What is being asked> Filter the data below, keeping only lines that contain "html".

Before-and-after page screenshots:

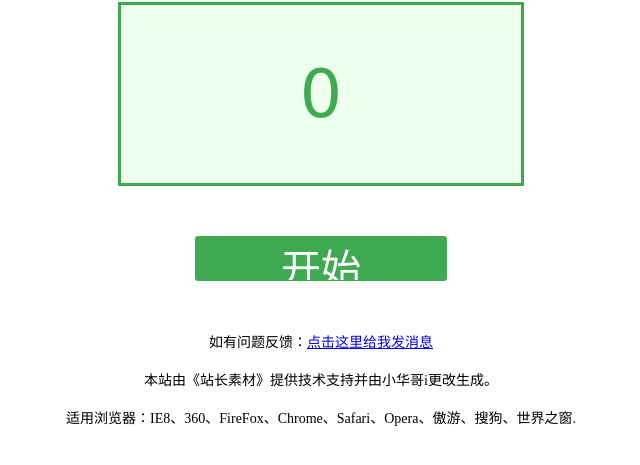
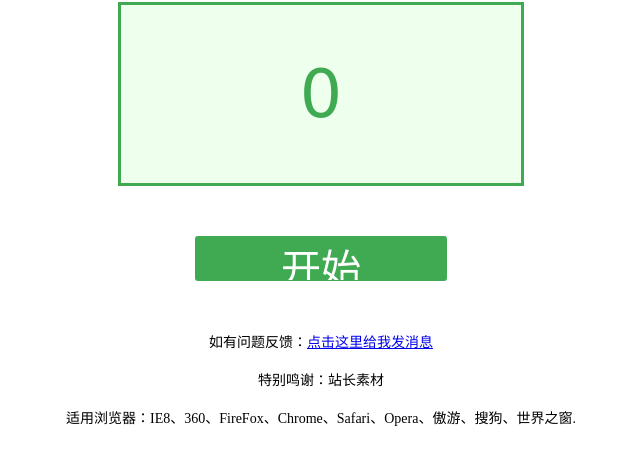
Before and after one commit to Edwiinlai/Site-used-to-name, a plain HTML site: page index.html in a window 1280 px wide. Shown: the part 145-610 px from the top of the page, without its empty margins (319-959 px from the left). Drawn offline with Linux system fonts and the light colour scheme.

Commit message:
Update index.html

```diff
--- a/index.html
+++ b/index.html
@@ -31,7 +31,7 @@ body{background-color:#fff;text-align:center;padding-top:50px;}
 
 <div style="text-align:center;margin:50px 0; font:normal 14px/24px 'MicroSoft YaHei';">
 	<p>如有问题反馈：<a href="http://wpa.qq.com/msgrd?v=3&uin=2849188960&site=qq&menu=yes">点击这里给我发消息</a></p>
-	<p>本站由《站长素材》提供技术支持并由小华哥i更改生成。</p>
+	<p>特别鸣谢：站长素材</p>
 	<p>适用浏览器：IE8、360、FireFox、Chrome、Safari、Opera、傲游、搜狗、世界之窗. </p>
 </div>
 </body>
```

Response for this exercise>
Before and after one commit to Edwiinlai/Site-used-to-name, a plain HTML site: page index.html in a window 1280 px wide. Shown: the part 145-610 px from the top of the page, without its empty margins (319-959 px from the left). Drawn offline with Linux system fonts and the light colour scheme.
Update index.html
--- a/index.html
+++ b/index.html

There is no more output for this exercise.